● **EXERCISE REQUIREMENTS**: Each line from the one containing "Add update to styles to use themes" to the end of the entries is to be repeated exactly, and no other line.

User interface change data
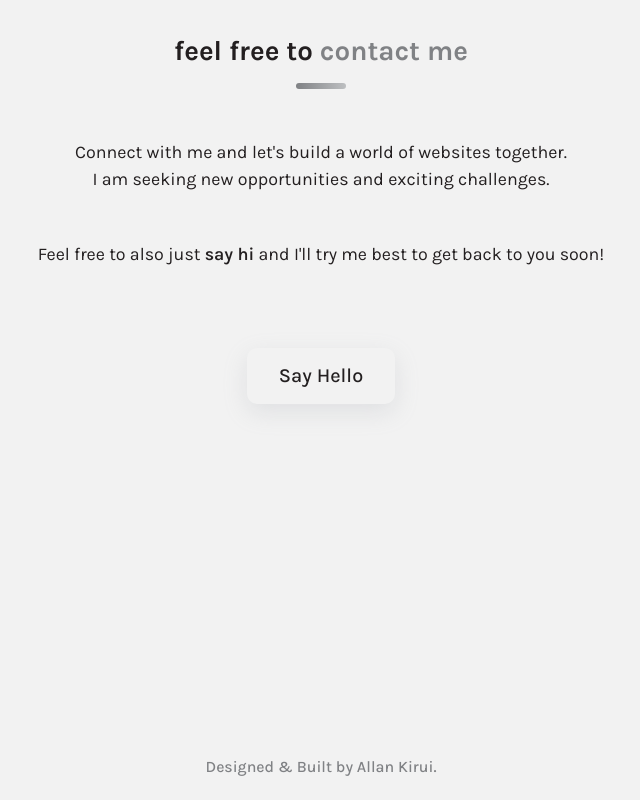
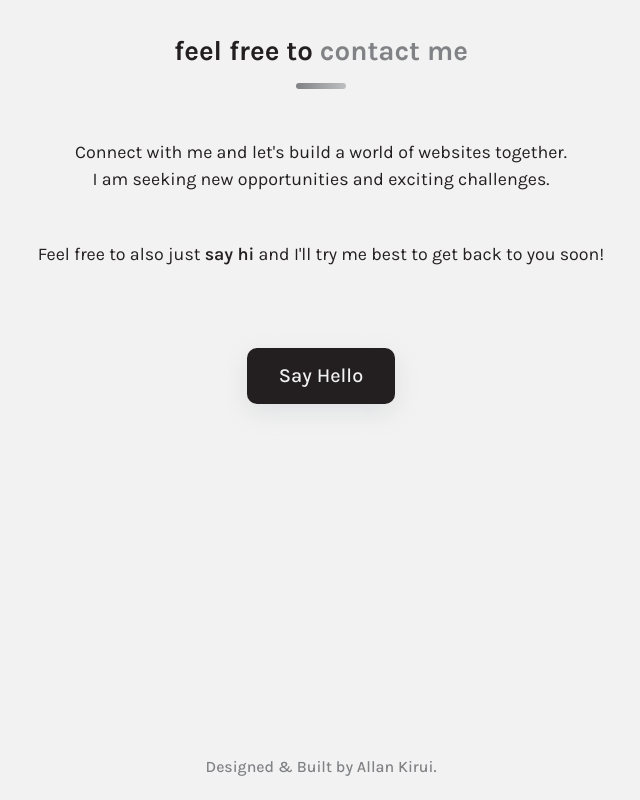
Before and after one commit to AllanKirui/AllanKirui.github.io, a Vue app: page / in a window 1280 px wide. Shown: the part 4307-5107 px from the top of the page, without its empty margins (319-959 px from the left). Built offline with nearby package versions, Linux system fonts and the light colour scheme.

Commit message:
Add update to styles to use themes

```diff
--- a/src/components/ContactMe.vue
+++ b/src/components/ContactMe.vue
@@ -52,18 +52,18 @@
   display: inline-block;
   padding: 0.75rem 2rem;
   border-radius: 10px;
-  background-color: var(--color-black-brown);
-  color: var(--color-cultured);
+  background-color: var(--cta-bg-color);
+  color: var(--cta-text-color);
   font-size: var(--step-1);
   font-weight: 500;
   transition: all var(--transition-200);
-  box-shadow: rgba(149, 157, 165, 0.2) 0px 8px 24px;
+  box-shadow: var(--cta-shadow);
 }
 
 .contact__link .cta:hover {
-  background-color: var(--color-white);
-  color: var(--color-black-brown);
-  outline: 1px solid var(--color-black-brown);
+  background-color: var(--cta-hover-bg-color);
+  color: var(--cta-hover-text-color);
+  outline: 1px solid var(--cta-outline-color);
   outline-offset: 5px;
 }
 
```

● **SOLVED EXERCISE**:
Add update to styles to use themes

```diff
--- a/src/components/ContactMe.vue
+++ b/src/components/ContactMe.vue
@@ -52,18 +52,18 @@
   display: inline-block;
   padding: 0.75rem 2rem;
   border-radius: 10px;
-  background-color: var(--color-black-brown);
-  color: var(--color-cultured);
+  background-color: var(--cta-bg-color);
+  color: var(--cta-text-color);
   font-size: var(--step-1);
   font-weight: 500;
   transition: all var(--transition-200);
-  box-shadow: rgba(149, 157, 165, 0.2) 0px 8px 24px;
+  box-shadow: var(--cta-shadow);
 }
 
 .contact__link .cta:hover {
-  background-color: var(--color-white);
-  color: var(--color-black-brown);
-  outline: 1px solid var(--color-black-brown);
+  background-color: var(--cta-hover-bg-color);
+  color: var(--cta-hover-text-color);
+  outline: 1px solid var(--cta-outline-color);
   outline-offset: 5px;
 }
 
```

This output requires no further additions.